There aren’t many places to eat around Nara Park, but thankfully there are a few options. About a 13-minute walk from the park is a popular udon restaurant, Takabata Tatsuya, or Le Case, a quiche restaurant right inside the park.
Pick up where you left off after lunch by going to Kasuga Taisha Shrine, Nara’s most important shrine. It houses the gods responsible for protecting the city. It is most famous for its scenic path lined with large stone lanterns that cuts through the Kasuga Primeval Forest. Inside the shrine, there are hundreds of bronze lanterns hanging from the vermilion eaves. Afterward, it’s time to head over to the big one, Todai-ji Temple, and the Big Buddha Diabutsu. Don’t forget to crawl through the small hole in a pillar near the back of Todai-ji. Said to be the same size as one of the Big Buddha’s nostrils, going through will bring luck to anyone who can make it.
When leaving Todai-ji, do not pass up a chance to see Nigatsu-do in the back. The crowds diminish significantly on the walk to Nigatsu-do, and it’s a great way to see some of Nara’s temples and forests without hundreds of other people. The view from the platform is incredible, but make sure to hang out until dusk. All the lanterns are turned on then, and Nigatsu-do turns into an absolute dream.
For dinner, head back to Naramachi for a chance to eat at Edogawa Naramachi and sample their eel courses. Another choice would be to grab a drink at Mugiya, a local craft beer bar.
Start out the day at Naramachi. This old area of Nara has all the charm of Kyoto minus the crowds. Don’t forget to walk along the shopping arcade to get in some souvenir shopping. Make sure to squeeze in Gango-ji before leaving. Along with Todai-ji, Gango-ji was one of the seven most powerful temples when Nara was still the spiritual center of Japan.
Swing by Wakasa Curry on the way to Kintetsu-Nara station for some seriously good Japanese curry. Or pick up some of Nara’s regional dish, pressed persimmon leaf sushi, at one of the takeout counters around the station. While there are a few to choose from, one of the most popular is Tanaka right by station exit 2. Then it’s time to hop on a train to Kintestsu-Koriyama station to check out the Koriyama Goldfish Museum. This adorable place has over 40 species of goldfish to check out, and the “goldfish town” around the museum has themed itself on goldfish. Check the streets for manhole covers with goldfish designs and small goldfish details in shop windows. Do stop by K Coffee for a cup of joe in front of the goldfish telephone booth. Originally just an exhibit set up by a local club, it’s become a permanent fixture in the town.
If there’s still some daylight left, go back to Kintetsu-Koriyama station to take a train to Nishinokyo station to see Yakushi-ji temple, the third of the seven great temples that are covered in this 48 hours.

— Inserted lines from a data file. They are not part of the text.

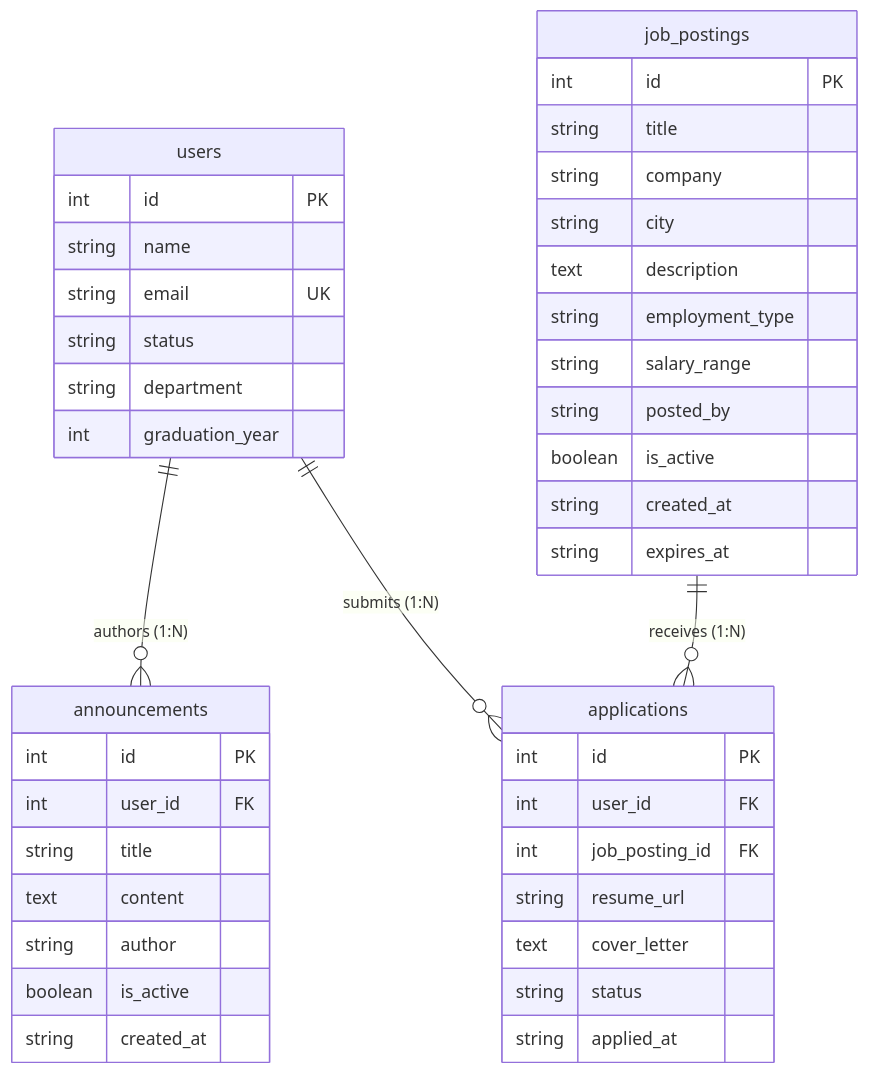
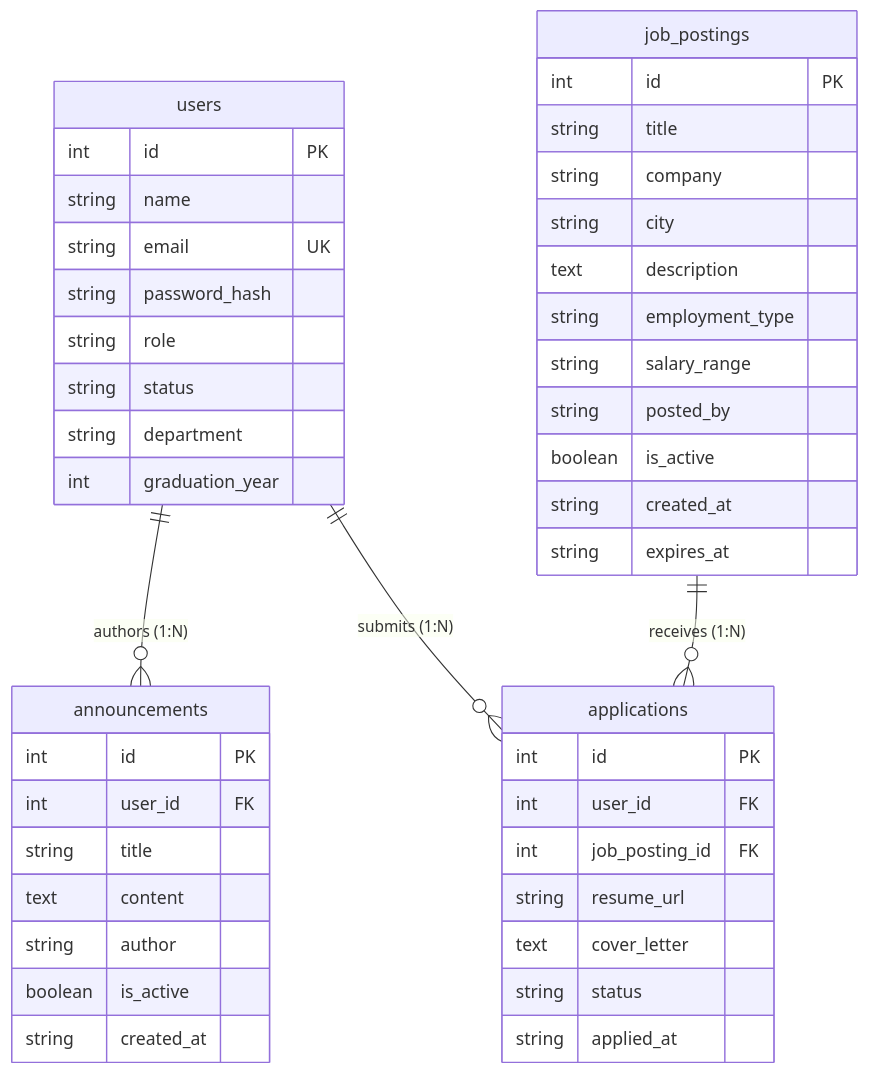
One commit to berrutiryaki/alumni changed the first of 2 diagrams in ddd.md. Above: the diagram before and after it, drawn with Mermaid. The commit also changed other lines of this file and 26 other files, not shown here.

````diff
--- a/ddd.md
+++ b/ddd.md
@@ -46,49 +46,51 @@
 ```mermaid
 erDiagram
     users ||--o{ announcements : "authors (1:N)"
     users ||--o{ applications : "submits (1:N)"
     job_postings ||--o{ applications : "receives (1:N)"
 
     users {
         int id PK
         string name
         string email UK
+        string password_hash
+        string role
         string status
         string department
         int graduation_year
     }
 
     announcements {
         int id PK
         int user_id FK
         string title
         text content
         string author
         boolean is_active
         string created_at
     }
 
     job_postings {
         int id PK
         string title
         string company
         string city
         text description
         string employment_type
         string salary_range
         string posted_by
         boolean is_active
         string created_at
         string expires_at
     }
 
     applications {
         int id PK
         int user_id FK
         int job_posting_id FK
         string resume_url
         text cover_letter
         string status
         string applied_at
     }
 ```
````
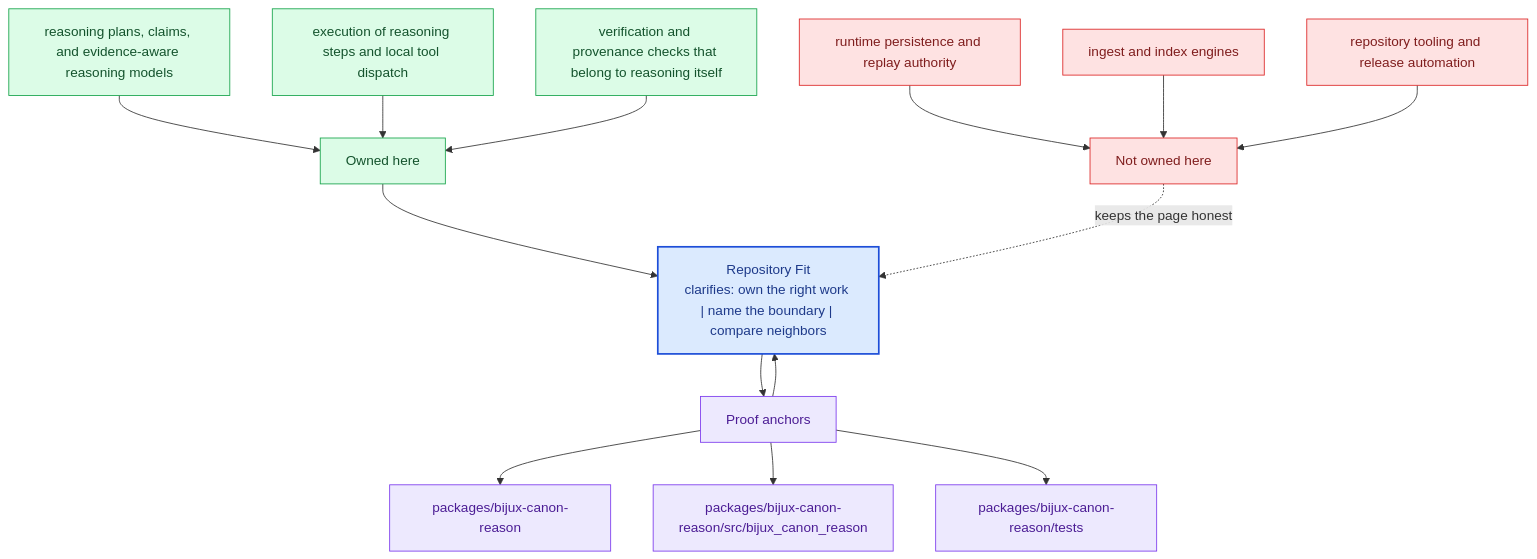
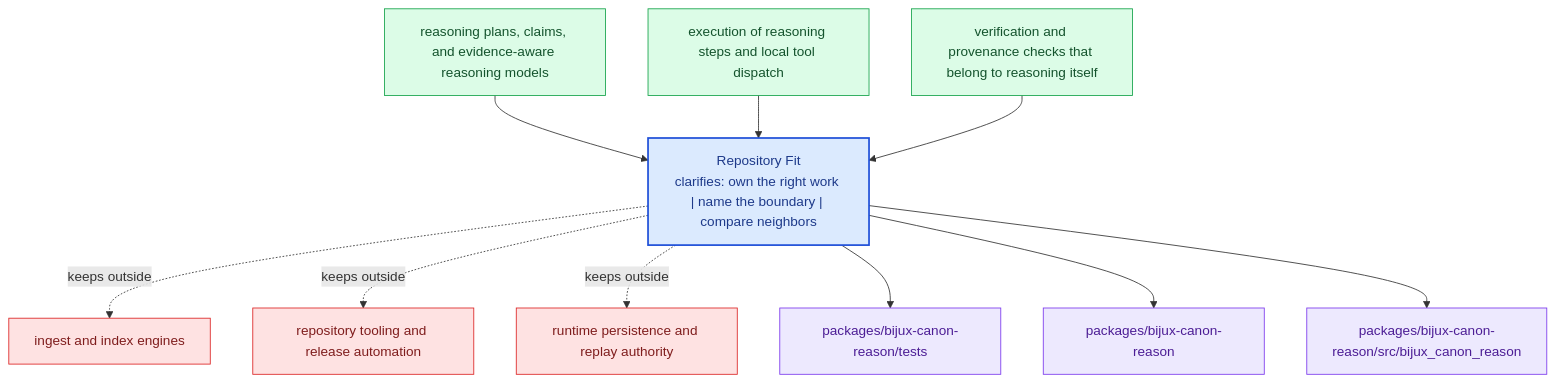
Before and after one commit to bijux/bijux-canon: the diagram in docs/bijux-canon-reason/foundation/repository-fit.md, drawn with Mermaid. The commit also changed other lines of this file and 281 other files, not shown here.

Commit message:
docs(diagrams): replace repeated mermaid scaffolds with page-specific summaries

````diff
--- a/docs/bijux-canon-reason/foundation/repository-fit.md
+++ b/docs/bijux-canon-reason/foundation/repository-fit.md
@@ -69,40 +24,31 @@
 ```mermaid
 flowchart TB
-    promise["Repository Fit<br/>clarifies: own the right work | name the boundary | compare neighbors"]
-    classDef promise fill:#dbeafe,stroke:#1d4ed8,color:#1e3a8a,stroke-width:2px;
-    classDef driver fill:#dcfce7,stroke:#16a34a,color:#14532d;
-    classDef constraint fill:#fee2e2,stroke:#dc2626,color:#7f1d1d;
-    classDef ground fill:#ede9fe,stroke:#7c3aed,color:#4c1d95;
-    focus1["Owned here"]
-    focus1 --> promise
-    focus1_1["reasoning plans, claims, and evidence-aware reasoning models"]
-    focus1_1 --> focus1
-    focus1_2["execution of reasoning steps and local tool dispatch"]
-    focus1_2 --> focus1
-    focus1_3["verification and provenance checks that belong to reasoning itself"]
-    focus1_3 --> focus1
-    class focus1 driver;
-    class focus1_1,focus1_2,focus1_3 driver;
-    focus2["Not owned here"]
-    focus2 -.keeps the page honest.-> promise
-    focus2_1["runtime persistence and replay authority"]
-    focus2_1 --> focus2
-    focus2_2["ingest and index engines"]
-    focus2_2 --> focus2
-    focus2_3["repository tooling and release automation"]
-    focus2_3 --> focus2
-    class focus2 constraint;
-    class focus2_1,focus2_2,focus2_3 constraint;
-    focus3["Proof anchors"]
-    focus3 --> promise
-    promise --> focus3
-    focus3_1["packages/bijux-canon-reason"]
-    focus3 --> focus3_1
-    focus3_2["packages/bijux-canon-reason/src/bijux_canon_reason"]
-    focus3 --> focus3_2
-    focus3_3["packages/bijux-canon-reason/tests"]
-    focus3 --> focus3_3
-    class focus3 ground;
-    class focus3_1,focus3_2,focus3_3 ground;
-    class promise promise;
+    page["Repository Fit<br/>clarifies: own the right work | name the boundary | compare neighbors"]
+    classDef page fill:#dbeafe,stroke:#1d4ed8,color:#1e3a8a,stroke-width:2px;
+    classDef positive fill:#dcfce7,stroke:#16a34a,color:#14532d;
+    classDef caution fill:#fee2e2,stroke:#dc2626,color:#7f1d1d;
+    classDef anchor fill:#ede9fe,stroke:#7c3aed,color:#4c1d95;
+    classDef action fill:#fef3c7,stroke:#d97706,color:#7c2d12;
+    own1["reasoning plans, claims, and evidence-aware reasoning models"]
+    own1 --> page
+    own2["execution of reasoning steps and local tool dispatch"]
+    own2 --> page
+    own3["verification and provenance checks that belong to reasoning itself"]
+    own3 --> page
+    limit1["ingest and index engines"]
+    page -.keeps outside.-> limit1
+    limit2["repository tooling and release automation"]
+    page -.keeps outside.-> limit2
+    limit3["runtime persistence and replay authority"]
+    page -.keeps outside.-> limit3
+    anchor1["packages/bijux-canon-reason/tests"]
+    page --> anchor1
+    anchor2["packages/bijux-canon-reason"]
+    page --> anchor2
+    anchor3["packages/bijux-canon-reason/src/bijux_canon_reason"]
+    page --> anchor3
+    class page page;
+    class own1,own2,own3 positive;
+    class limit1,limit2,limit3 caution;
+    class anchor1,anchor2,anchor3 anchor;
 ```
````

Yakushi-ji is one of the oldest temples left in Japan, and its pagoda is said to be almost 1,300 years old.
Go back to Kintetsu-Nara station for dinner before heading to your hotel. Two well-liked restaurants are Kura and Kameya. Kura is a popular izakaya with delicious sashimi and lots of sake options. Those wanting a heartier meal will like Kameya Okonomiyaki. This place is popular, so be prepared to wait, but delicious okonomiyaki will make all the waiting worth it. Cooked table side, this will be a fun meal on which to end this tour through historical Nara.